Me: (Getting even more frustrated as Mrs Green and Henry are cracking up with laughter in the car. Pointing behind me) Is it this way?

Children: (with even bigger smiles on their faces) Yes! (Cue delirium in the car as Henry and Mrs Green fall about laughing)

Our route to the Tourist Information Centre included an encounter with a prisoner chain gang, a Ugandan Wildlife Institute Centre student who claimed to be from the Tourist Information Centre and finally a man who told us to ignore the student and told us the correct way. When we finally arrived, we were met by Ouma Robinson and we passed on the relevant messages from Steve and Amy Peach. Ouma offered us a free guided tour of the salt pans and a crater lake which is populated by pink flamingos.

The salt pans were absolutely fascinating and, although I’m no chemist, it was interesting to learn about the processes that take place to enable salt to be made commercially for sale. The salt is exported all over Africa and the workers can make fairly good money although there are some associated health risks. Close contact with salt means that wounds can be very difficult to heal and there can also be pregnancy problems. The Germans did actually build a salt processing factory, but used the wrong materials so it corroded. It now stands an empty useless shell. So much for German efficiency.

The flamingos were fascinating to see as they stood in a big group in the middle of the lake. They fly between Kenya and Uganda according to what food is available, but today they were just standing around (some on one leg) to conserve energy.

After the tour was over, we thanked Ouma and headed back to Mweya. As we had a couple of hours to spare and we hadn’t had lunch, we walked down to Tembo and bought a plate of chips to eat while we watched the animals in the Kazinga Channel below.

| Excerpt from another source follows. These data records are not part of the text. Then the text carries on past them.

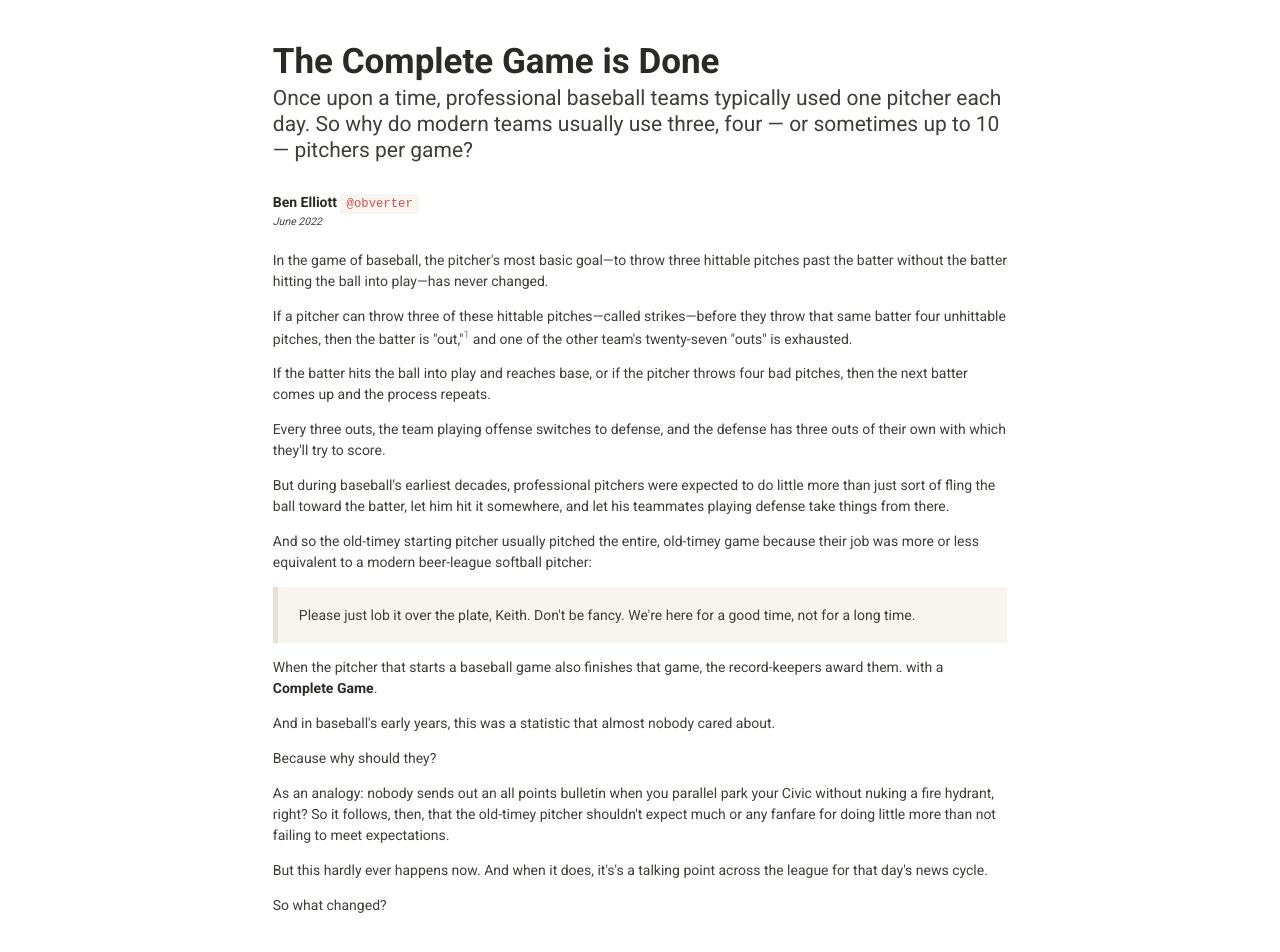
Repository: obverter/complete-games-are-done
Page: index.html
These files come from the project's save history. The page is drawn as it stood at one moment and after the next save; the edit follows.
The browser window is 1280 px wide. The pictures show the part of the page from y = 0 to 952 px (the page is 1701 px tall before and 1707 px after).
Pictures or frames that could not be fetched are drawn as grey boxes.

Above is the page before, as saved 2022-06-24 20:46:38.

### index.html
<!DOCTYPE html>
<html>
    <head>
        <meta charset="utf-8" />
        <meta name="viewport" content="width=device-width, initial-scale=1" />
        <title>Complete Games Are Done</title>
        <!-- todo: Title above is the text in the browser tab. -->
        <link rel="stylesheet" href="docs/bulmaswap.min.css" />
    </head>

    <body>
        <section class="section">
            <div class="content is-0">
                <div class="columns">
                    <div class="column is-one-fifth"></div>
                    <div class="column is-three-fifths">
                        <h1 class="title is-2">The Complete Game is Done</h1>
                        <!-- todo: Title above is the Content title. -->
                        <p class="subtitle is-4">
                            Once upon a time, professional baseball teams
                            typically used one pitcher each day. So why do
                            modern teams usually use three, four — or sometimes
                            up to 10 — pitchers per game?
                            <!-- todo: Subtitle above is the Content subtitle. -->
                        </p>
                    </div>
                    <!-- <div class="column is-one-fifth"></div> -->
                </div>
            </div>
            <div class="columns">
                <div class="column is-one-fifth"></div>
                <div class="column is-three-fifths">
                    <h6 class="title is-6">
                        Ben Elliott <code>@obverter</code>
                    </h6>
                    <h6 class="subtitle is-7"><em>June 2022</em></h6>
                    <div class="content">
                        <p>
                            In the game of baseball, the pitcher's most basic
                            goal—to throw three hittable pitches past the batter
                            without the batter hitting the ball into play—has
                            never changed.
                        </p>
                        <p>
                            If a pitcher can throw three of these hittable
                            pitches—called strikes—before they throw that same
                            batter four unhittable pitches, then the batter is
                            "out,"<sup><a href="#fn1" id="ref1">1</a></sup>
                            and one of the other team's twenty-seven "outs" is
                            exhausted.
                        </p>
                        <p>
                            If the batter hits the ball into play and reaches
                            base, or if the pitcher throws four bad pitches,
                            then the next batter comes up and the process
                            repeats.
                        </p>
                        <p>
                            Every three outs, the team playing offense switches
                            to defense, and the defense has three outs of their
                            own with which they'll try to score.
                        </p>
                        <p>
                            But during baseball's earliest decades, professional
                            pitchers were expected to do little more than just
                            sort of fling the ball toward the batter, let him
                            hit it somewhere, and let his teammates playing
                            defense take things from there.
                        </p>
                        <p>
                            And so the old-timey starting pitcher usually
                            pitched the entire, old-timey game because their job
                            was more or less equivalent to a modern beer-league
                            softball pitcher:
                        </p>
                        <blockquote>
                            Please just lob it over the plate, Keith. Don't be
                            fancy. We're here for a good time, not for a long
                            time.
                        </blockquote>
                        <p>
                            When the pitcher that starts a baseball game also
                            finishes that game, the record-keepers award them.
                            with a <strong>Complete Game</strong>.
                        </p>
                        <p>
                            And in baseball's early years, this was a statistic
                            that almost nobody cared about.
                        </p>
                        <p>Because why should they?</p>
                        <p>
                            As an analogy: nobody sends out an all points
                            bulletin when you parallel park your Civic without
                            nuking a fire hydrant, right? So it follows, then,
                            that the old-timey pitcher shouldn't expect much or
                            any fanfare for doing little more than not failing
                            to meet expectations.
                        </p>
                        <p>
                            But this hardly ever happens now. And when it does,
                            it's's a talking point across the league for that
                            day's news cycle.
                        </p>
                        <p>So what changed?</p>
                        <iframe
                            title="Pitching a Complete Game: Once Normal, Now Novel"
                            aria-label="Scatter Plot"
                            id="datawrapper-chart-UmZWo"
                            src="https://datawrapper.dwcdn.net/UmZWo/4/"
                            scrolling="no"
                            frameborder="0"
                            style="
                                width: 0;
                                min-width: 100% !important;
                                border: none;
                            "
                            height="678"
                        ></iframe>
                        <script type="text/javascript">
                            !(function () {
                                "use strict";
                                window.addEventListener(
                                    "message",
                                    function (e) {
                                        if (
                                            void 0 !==
                                            e.data["datawrapper-height"]
                                        ) {
                                            var t =
                                                document.querySelectorAll(
                                                    "iframe"
                                                );
                                            for (var a in e.data[
                                                "datawrapper-height"
                                            ])
                                                for (
                                                    var r = 0;
                                                    r < t.length;
                                                    r++
                                                ) {
                                                    if (
                                                        t[r].contentWindow ===
                                                        e.source
                                                    )
                                                        t[r].style.height =
                                                            e.data[
                                                                "datawrapper-height"
                                                            ][a] + "px";
                                                }
                                        }
                                    }
                                );
                            })();
                        </script>

                        <sup id="fn1"
                            >1. For my beloved baseball pedants: I know that the
                            rules around strikes
                            <a
                                href="https://www.baseball-almanac.com/articles/strike_zone_rules_history.shtml"
                                >haven't always been carved in stone</a
                            >. But let's cut me a little slack and agree that
                            the 1880s were a weird time for everyone.
                            <a
                                href="#ref1"
                                title="Jump back to footnote 1 in the text."
                                >↩</a
                            ></sup
                        >
                    </div>
                </div>
                <div class="column is one-fifth"></div>
            </div>
        </section>
    </body>
</html>

Loaded but not shown: docs/bulmaswap.min.css (library)

After the next save:
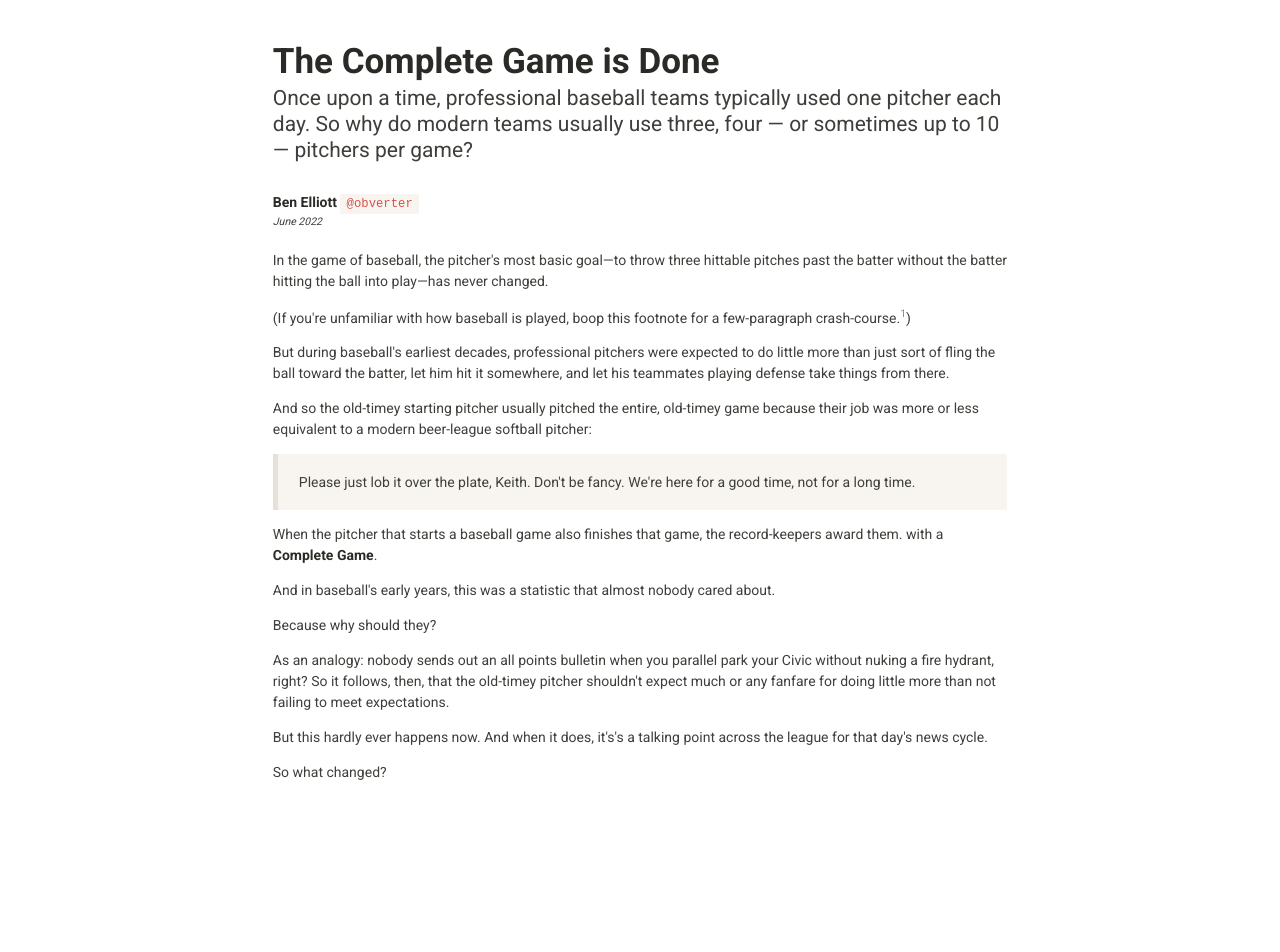
Saved 9 min 40 s later.
--- a/index.html
+++ b/index.html
@@ -42,23 +42,13 @@
                             never changed.
                         </p>
                         <p>
-                            If a pitcher can throw three of these hittable
-                            pitches—called strikes—before they throw that same
-                            batter four unhittable pitches, then the batter is
-                            "out,"<sup><a href="#fn1" id="ref1">1</a></sup>
-                            and one of the other team's twenty-seven "outs" is
-                            exhausted.
-                        </p>
-                        <p>
-                            If the batter hits the ball into play and reaches
-                            base, or if the pitcher throws four bad pitches,
-                            then the next batter comes up and the process
-                            repeats.
-                        </p>
-                        <p>
-                            Every three outs, the team playing offense switches
-                            to defense, and the defense has three outs of their
-                            own with which they'll try to score.
+                            (If you're unfamiliar with how baseball is played,
+                            boop this footnote for a few-paragraph
+                            crash-course.<sup
+                                ><a href="#fn1" id="ref1">1</a></sup
+                            >)
+                        </p>
+
                         </p>
                         <p>
                             But during baseball's earliest decades, professional
@@ -154,6 +144,41 @@
                         </script>
 
                         <sup id="fn1"
+                            ><p>
+                            If a pitcher can throw three of these hittable
+                            pitches—called strikes—before they throw that same
+                            batter four unhittable pitches, then the batter is
+                            "out,"<sup><a href="#fn2" id="ref1">1</a></sup>
+                            and one of the other team's twenty-seven "outs" is
+                            exhausted.
+                        </p>
+                        <p>
+                            If the batter hits the ball into play and reaches
+                            base, or if the pitcher throws four bad pitches,
+                            then that batter becomes a "runner," and the next
+                            batter comes up, and the process repeats.
+                        </p>
+                        <p>
+                            Every time a runner is able to safely touch all
+                            three bases and then home plate, their team scores a
+                            run.
+                        </p>
+                        <p>
+                            Every three outs, the team playing offense switches
+                            to defense, and the defense has three outs of their
+                            own with which they'll try to score.
+                        </p>
+                        <p>
+                            The team that has scored the most runs after both
+                            teams have exhausted 27 outs is the winner, and
+                            everyone claps, and the losing team orders pizza and
+                            picks up the bar tab.
+                            <a
+                                href="#ref1"
+                                title="Jump back to footnote 1 in the text."
+                                >↩</a
+                            ></sup
+                        <sup id="fn2"
                             >1. For my beloved baseball pedants: I know that the
                             rules around strikes
                             <a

Tomorrow is our final day at Kafuro where we hope to have the cob oven finished as well as hand out letters and take class photos. We might also get a chance to see how the Kafuro bees are doing. From there we will move on to Katunguru Primary School for a visit before heading back to Mweya to pack. Although our trip isn’t over the Mweya leg is close to completion.

 

Uganda 2016 Day Nine – A successful meeting

Today was the first joint teachers and Community Conservation Rangers meeting at Hippo House. The main aim as far as I was concerned was to give the opportunity for teachers and rangers to find areas of commonality and plan assemblies, lessons or activities together so that they could work similarly to how Liss has worked with Steve Peach in the past and Joe Williams now.  It was my job to chair the meeting and facilitate the activities. Sixx CCRs plus the Community Warden, Olivia Birra, showed up along with seven teachers.

We were extremely fortunate that Charles Etoru, who co-founded the Twinning Project with Steve Peach, was in the area and had agreed to give a speech. He was inspirational and (better still) ended up staying the whole morning so he could work with the groups. We discussed friendship, communication, blogging, planning activities together and came up with a list of agreed actions which should allow everyone to move forward together. The Twinning Project also gave each school an amount of money to help them communicate through email and blogging with the incentive of more money being released if the Ugandan schools reached a target number of emails or blog posts by the end of October.

The meeting finished at 16.30 and we went to the safari hostel over the road for a couple of drinks to celebrate before going down to dinner at Tembo. Tomorrow we are visiting Kyambura Gorge and we have to be up at 05.30. As much as I’m looking forward to chimp tracking another early start is not high on my list of priorities.